You’ll also enjoy two completely different travel experiences. While at sea, you’ll gaze out at glaciers, fjords, and lots of marine life. While in the interior, you’ll see snow-capped mountains (on a clear day, you may want to “fly by” Denali, North America’s tallest peak), wildlife, and what some have called “the real Alaska.”
While a cruise offers travelers an excellent taste of Alaska, a cruisetour serves up the complete five-course dinner — the total Alaska experience.
Princess employs their own tour guides, owns their own fleet of comfortable buses, and operates private glass-domed railcars that hitch up to the Alaska Railroad for the journey between Anchorage and Denali. The rail journey alone is spectacular — on a clear day, you’ll spot Denali’s dome several times from along the rails.
In total, a cruisetour will last anywhere from 10 days to three weeks. That includes the cruise portion of your trip, and you can choose to add your land stay either before or after you sail. Some cruisetours include two full days in Denali National Park, allowing you plenty of time to spot grizzly bears and admire the mountain scenery.

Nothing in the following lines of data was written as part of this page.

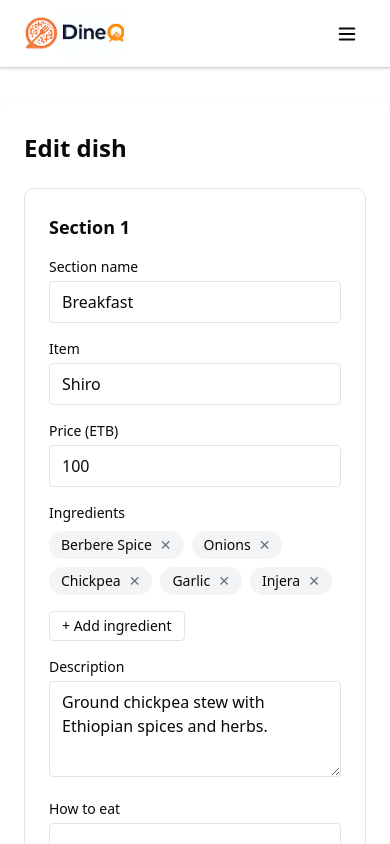
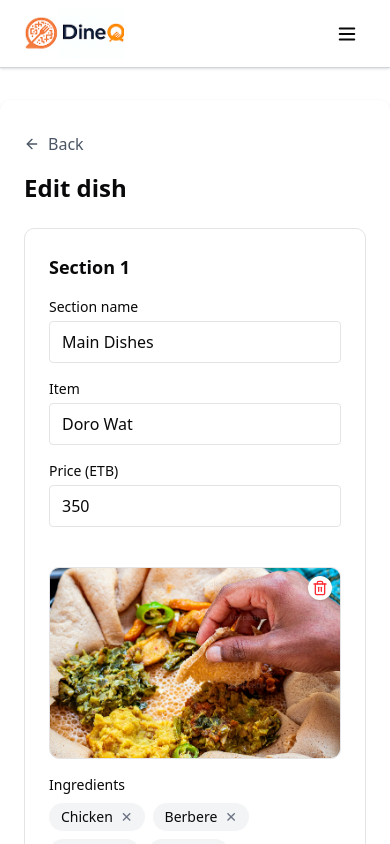
Before and after one commit to RealEskalate/G6-MenuMate, a Next.js app in the folder dineq-frontend/: page /restaurant/dashboard/menu/edit-menu/1 in a window 390 px wide. Shown: the top 844 px of the page. Built offline with nearby package versions, Linux system fonts and the light colour scheme.

Commit message:
fix: mobile responsive edit menu page

```diff
--- /dev/null
+++ b/dineq-frontend/src/app/restaurant/dashboard/menu/data/menu.ts
@@ -0,0 +1,124 @@
+// data/menu.ts
+
+
+export type MenuItem = {
+  id: string;
+  title: string;
+  description: string;
+  price: number;
+  image: string;
+  section: string;
+  category?: string;
+  language?: string;
+  ingredients: string[];
+  howToEat: string;
+};
+
+
+
+export const menuData: MenuItem[] = [
+  {
+    id: "1",
+    title: "Doro Wat",
+    description: "Spicy chicken stew with berbere sauce, served with injera.",
+    price: 350,
+    image: "/loginfood.png",
+    section: "Main Dishes",
+    category: "Breakfast",
+    language: "Amharic",
+    ingredients: ["Chicken", "Berbere", "Onions", "Garlic"],
+    howToEat: "Eat with injera",
+  },
+  {
+    id: "2",
+    title: "Tibs",
+    description: "Sour flatbread served with sautéed meat and vegetables.",
+    price: 350,
+    image: "/loginfood.png",
+    section: "Main Dishes",
+    category: "Breakfast",
+    language: "Amharic",
+    ingredients: ["Beef", "Onions", "Spices", "Vegetables"],
+    howToEat: "Serve hot with injera or bread",
+  },
+  {
+    id: "3",
+    title: "Gomen",
+    description: "Collard greens cooked with garlic, ginger, and spices.",
+    price: 350,
+    image: "/loginfood.png",
+    section: "Main Dishes",
+    category: "Breakfast",
+    language: "Amharic",
+    ingredients: ["Collard greens", "Garlic", "Ginger", "Oil"],
+    howToEat: "Best with injera",
+  },
+  {
+    id: "4",
+    title: "Kitfo",
+    description: "Minced beef tartare with spices and clarified butter.",
+    price: 350,
+    image: "/loginfood.png",
+    section: "Main Dishes",
+    category: "Lunch",
+    language: "Amharic",
+    ingredients: ["Beef", "Spices", "Niter Kibbeh"],
+    howToEat: "Serve with injera or kocho",
+  },
+  {
+    id: "5",
+    title: "Shiro",
+    description: "Ground chickpea stew with Ethiopian spices and herbs.",
+    price: 350,
+    image: "/loginfood.png",
+    section: "Main Dishes",
+    category: "Lunch",
+    language: "Amharic",
+    ingredients: ["Chickpeas", "Berbere", "Onions", "Garlic"],
+    howToEat: "Serve with injera",
+  },
+  {
+    id: "6",
+    title: "Kolo",
+    description: "Roasted barley and chickpeas with spices. Traditional Ethiopian snack.",
+    price: 80,
+    image: "/loginfood.png",
+    section: "Appetizers",
+    category: "",
+    ingredients: ["Barley", "Chickpeas", "Salt", "Spices"],
+    howToEat: "Eat as a snack",
+  },
+  {
+    id: "7",
+    title: "Dabo Kolo",
+    description: "Small pieces of bread seasoned with spices. Perfect appetizer or snack.",
+    price: 80,
+    image: "/loginfood.png",
+    section: "Appetizers",
+    category: "",
+    ingredients: ["Flour", "Butter", "Salt", "Spices"],
+    howToEat: "Snack with tea or coffee",
+  },
+  {
+    id: "8",
+    title: "Ethiopian Coffee",
+    description: "Traditional Ethiopian coffee served in a traditional ceremony. Rich and aromatic.",
+    price: 30,
+    image: "/loginfood.png",
+    section: "Beverages",
+    category: "",
+    ingredients: ["Coffee beans", "Water"],
+    howToEat: "Serve hot in small cups",
+  },
+  {
+    id: "9",
+    title: "Tej",
+    description: "Traditional Ethiopian honey wine. Sweet and refreshing alcoholic beverage.",
+    price: 120,
+    image: "/loginfood.png",
+    section: "Beverages",
+    category: "",
+    ingredients: ["Honey", "Water", "Tej yeast"],
+    howToEat: "Serve chilled",
+  },
+];
--- a/dineq-frontend/src/app/restaurant/dashboard/menu/edit-menu/[id]/page.tsx
+++ b/dineq-frontend/src/app/restaurant/dashboard/menu/edit-menu/[id]/page.tsx
@@ -1,30 +1,27 @@
 "use client";
 
-import { useParams } from "next/navigation";
+import { useParams, useRouter } from "next/navigation";
 import DishEditForm from "@/components/restaurant/menu/dish/DishEditForm";
-
-// Mock data for now
-const dishes = {
-  "1": {
-    id: "1",
-    section: "Breakfast",
-    name: "Shiro",
-    price: 100,
-    ingredients: ["Berbere Spice", "Onions", "Chickpea", "Garlic", "Injera"],
-    description: "Ground chickpea stew with Ethiopian spices and herbs.",
-    howToEat: "",
-    image: "/images/shiro.jpg",
-  },
-};
+import { menuData } from "../../data/menu";
+import { ArrowLeft } from "lucide-react"; // or use a simple text button
 
 export default function EditDishPage() {
   const { id } = useParams();
-  const dish = dishes[id as keyof typeof dishes];
+  const router = useRouter();
+  const dish = menuData.find((item) => item.id === id);
 
   if (!dish) return <div>Dish not found</div>;
 
   return (
     <div className="p-6">
+      <button
+        onClick={() => router.back()}
+        className="flex items-center text-gray-600 hover:text-gray-800 mb-4"
+      >
+        <ArrowLeft className="w-4 h-4 mr-2" />
+        Back
+      </button>
+
       <h1 className="text-2xl font-semibold mb-6">Edit dish</h1>
       <DishEditForm dish={dish} />
     </div>
--- a/dineq-frontend/src/app/restaurant/dashboard/menu/edit-menu/page.tsx
+++ b/dineq-frontend/src/app/restaurant/dashboard/menu/edit-menu/page.tsx
@@ -1,120 +1,55 @@
 "use client";
 
 import SectionEditor from "@/components/restaurant/menu/SectionEditor";
+import { menuData, MenuItem } from "../data/menu";
+import { useRouter } from "next/navigation";
+import { ArrowLeft } from "lucide-react";
 
 export default function MenuEditorPage() {
+  const router = useRouter();
+
+  // group by section
+  const sections = menuData.reduce<Record<string, MenuItem[]>>((acc, dish) => {
+    if (!acc[dish.section]) acc[dish.section] = [];
+    acc[dish.section].push(dish);
+    return acc;
+  }, {});
+
   return (
     <div className="p-6">
+      <button
+        onClick={() => router.back()}
+        className="flex items-center text-gray-600 hover:text-gray-800 mb-4"
+      >
+        <ArrowLeft className="w-4 h-4 mr-2" />
+        Back
+      </button>
       <h1 className="text-2xl font-semibold mb-6">Edit menu</h1>
 
-      {/* Main Dishes Section */}
-      <SectionEditor
-        sectionName="Main Dishes"
-        language="Amharic"
-        categories={[
-          {
-            title: "Breakfast",
-            items: [
-              {
-                id: "1",
-                title: "Doro Wat",
-                description: "Spicy chicken stew with berbere sauce, served with injera.",
-                price: 350,
-                image: "/images/doro_wat.jpg",
-              },
-              {
-                id: "2",
-                title: "Tibs",
-                description: "Sour flatbread served with sautéed meat and vegetables.",
-                price: 350,
-                image: "/images/tibs.jpg",
-              },
-              {
-                id: "3",
-                title: "Gomen",
-                description: "Collard greens cooked with garlic, ginger, and spices.",
-                price: 350,
-                image: "/images/gomen.jpg",
-              },
-            ],
+      {Object.entries(sections).map(([sectionName, items]) => {
+        // group items into categories
+        const categories = items.reduce<Record<string, MenuItem[]>>(
+          (acc, dish) => {
+            const cat = dish.category || "Uncategorized";
+            if (!acc[cat]) acc[cat] = [];
+            acc[cat].push(dish);
+            return acc;
           },
-          {
-            title: "Lunch",
-            items: [
-              {
-                id: "4",
-                title: "Kitfo",
-                description: "Minced beef tartare with spices and clarified butter.",
-                price: 350,
-                image: "/images/kitfo.jpg",
-              },
-              {
-                id: "5",
-                title: "Shiro",
-                description: "Ground chickpea stew with Ethiopian spices and herbs.",
-                price: 350,
-                image: "/images/shiro.jpg",
-              },
-            ],
-          },
-        ]}
-      />
+          {}
+        );
 
-      {/* Appetizers Section */}
-      <SectionEditor
-        sectionName="Appetizers"
-        categories={[
-          {
-            title: "",
-            items: [
-              {
-                id: "6",
-                title: "Kolo",
-                description:
-                  "Roasted barley and chickpeas with spices. Traditional Ethiopian snack.",
-                price: 80,
-                image: "/images/kolo.jpg",
-              },
-              {
-                id: "7",
-                title: "Dabo Kolo",
-                description:
-                  "Small pieces of bread seasoned with spices. Perfect appetizer or snack.",
-                price: 80,
-                image: "/images/dabo_kolo.jpg",
-              },
-            ],
-          },
-        ]}
-      />
-
-      {/* Beverages Section */}
-      <SectionEditor
-        sectionName="Beverages"
-        categories={[
-          {
-            title: "",
-            items: [
-              {
-                id: "8",
-                title: "Ethiopian Coffee",
-                description:
-                  "Traditional Ethiopian coffee served in a traditional ceremony. Rich and aromatic.",
-                price: 30,
-                image: "/images/coffee.jpg",
-              },
-              {
-                id: "9",
-                title: "Tej",
-                description:
-                  "Traditional Ethiopian honey wine. Sweet and refreshing alcoholic beverage.",
-                price: 120,
-                image: "/images/tej.jpg",
-              },
-            ],
-          },
-        ]}
-      />
+        return (
+          <SectionEditor
+            key={sectionName}
+            sectionName={sectionName}
+            language={items[0]?.language ?? "Unknown"}
+            categories={Object.entries(categories).map(([title, catItems]) => ({
+              title,
+              items: catItems,
+            }))}
+          />
+        );
+      })}
     </div>
   );
 }
--- a/dineq-frontend/src/components/common/SignUpForm.tsx
+++ b/dineq-frontend/src/components/common/SignUpForm.tsx
@@ -12,7 +12,7 @@ import { Button } from "@/components/ui/button";
 import { Checkbox } from "@/components/ui/checkbox";
 import { registerUser } from "@/lib/auth-api";
 
-// ✅ Schema for validation
+
 const schema = z
   .object({
     username: z.string().min(3, "Username is required"),
--- a/dineq-frontend/src/components/restaurant/menu/dish/DishEditForm.tsx
+++ b/dineq-frontend/src/components/restaurant/menu/dish/DishEditForm.tsx
@@ -3,23 +3,49 @@
 import { useState } from "react";
 import IngredientTag from "./IngredientTag";
 import FileUpload from "./FileUpload";
+import Image from "next/image";
+import { Trash2 } from "lucide-react";
 
 interface Dish {
   section: string;
-  name: string;
-  price: number | string; // you can normalize later
+  title: string;
+  price: number | string;
   ingredients: string[];
   description?: string;
   howToEat?: string;
+  image?: string; // dish image
 }
 
 export default function DishEditForm({ dish }: { dish: Dish }) {
   const [form, setForm] = useState(dish);
+  const [preview, setPreview] = useState(dish.image || ""); // preview for uploaded image
+
+  // Handle image selection
+  const handleImageChange = (e: React.ChangeEvent<HTMLInputElement>) => {
+    if (e.target.files && e.target.files[0]) {
+      const file = e.target.files[0];
+      const reader = new FileReader();
+      reader.onloadend = () => {
+        setPreview(reader.result as string);
+        setForm({ ...form, image: reader.result as string });
+      };
+      reader.readAsDataURL(file);
+    }
+  };
+
+  // Handle image delete
+  const handleDeleteImage = () => {
+    setPreview("");
+    setForm({ ...form, image: "" });
+  };
 
   return (
     <div className="border rounded-lg p-6">
       <h2 className="text-lg font-semibold mb-4">Section 1</h2>
 
+      {/* Responsive layout for inputs + image */}
+      <div className="flex flex-col md:flex-row gap-6">
+        <div className="flex-1">
           {/* Section name */}
           <label className="block text-sm mb-1">Section name</label>
           <input
@@ -33,8 +59,8 @@ export default function DishEditForm({ dish }: { dish: Dish }) {
           <label className="block text-sm mb-1">Item</label>
           <input
             type="text"
-        value={form.name}
-        onChange={(e) => setForm({ ...form, name: e.target.value })}
+            value={form.title}
+            onChange={(e) => setForm({ ...form, title: e.target.value })}
             className="w-full border rounded px-3 py-2 mb-4"
           />
 
@@ -46,21 +72,62 @@ export default function DishEditForm({ dish }: { dish: Dish }) {
             onChange={(e) => setForm({ ...form, price: e.target.value })}
             className="w-full border rounded px-3 py-2 mb-4"
           />
+        </div>
+
+        {/* Image upload + preview */}
+          <div className="flex flex-col items-center md:w-1/3">
+            {preview ? (
+              <div className="relative w-full h-48 md:h-36 border rounded-lg overflow-hidden">
+                <Image
+                  src={preview}
+                  alt="Dish preview"
+                  fill
+                  className="object-cover"
+                />
+                {/* Delete icon */}
+                <button
+                  onClick={handleDeleteImage}
+                  className="absolute top-2 right-2 bg-white rounded-full p-1 shadow hover:bg-gray-100"
+                >
+                  <Trash2 className="w-4 h-4 text-red-500" />
+                </button>
+              </div>
+            ) : (
+              <label className="w-full h-48 md:h-36 border-2 border-dashed rounded-lg flex items-center justify-center text-gray-400 cursor-pointer hover:border-orange-400">
+                <span className="text-sm">Upload image</span>
+                <input
+                  type="file"
+                  accept="image/*"
+                  onChange={handleImageChange}
+                  className="hidden"
+                />
+              </label>
+            )}
+          </div>
+
+      </div>
 
       {/* Ingredients */}
-      <label className="block text-sm mb-2">Ingredients</label>
+      <label className="block text-sm mb-2 mt-4">Ingredients</label>
       <div className="flex flex-wrap gap-2 mb-4">
         {form.ingredients.map((ing: string, i: number) => (
           <IngredientTag
             key={i}
             label={ing}
             onRemove={() =>
-              setForm({ ...form, ingredients: form.ingredients.filter((_:string, idx:number) => idx !== i) })
+              setForm({
+                ...form,
+                ingredients: form.ingredients.filter(
+                  (_: string, idx: number) => idx !== i
+                ),
+              })
             }
           />
         ))}
       </div>
-      <button className="px-3 py-1 text-sm border rounded">+ Add ingredient</button>
+      <button className="px-3 py-1 text-sm border rounded">
+        + Add ingredient
+      </button>
 
       {/* Description */}
       <label className="block text-sm mb-1 mt-4">Description</label>
```
Also changed, not shown: dineq-frontend/src/app/auth/manager-signup/page.tsx (+10 -8 lines), dineq-frontend/src/app/auth/user-signup/page.tsx (+11 -9 lines), dineq-frontend/src/components/restaurant/menu/SectionEditor.tsx (+13 -5 lines). Lines whose indentation alone changed are shown as unchanged.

Travelers can explore Denali via 90 miles of semi-paved road that reaches deep into the park, or take to the skies and see Denali from an aerial perspective. Along the way, you’ll have the opportunity to stay in back country lodges or mountain chateaus, and you’ll likely spend at least one night in Anchorage, Alaska’s largest city.
Some cruise lines offer close to thirty different cruisetour options. With so many variations available, it’s always advisable to speak to your cruise consultant about which option is best for you. Cruisetours also fill up quickly, so plan as far in advance as possible. The greatest number of cruisetour bookings occur in October and November — for the following year’s peak season — but it’s never too late to see what’s available.
Alaska is enormous. At 586,412 square miles, it’s more than twice the size of Texas, and cruise lines skirt only a small portion of the state’s 33,904 combined miles of coastline. For many, the real Alaska lies in the vast wilderness beyond the shorelines — and a cruisetour can take you there.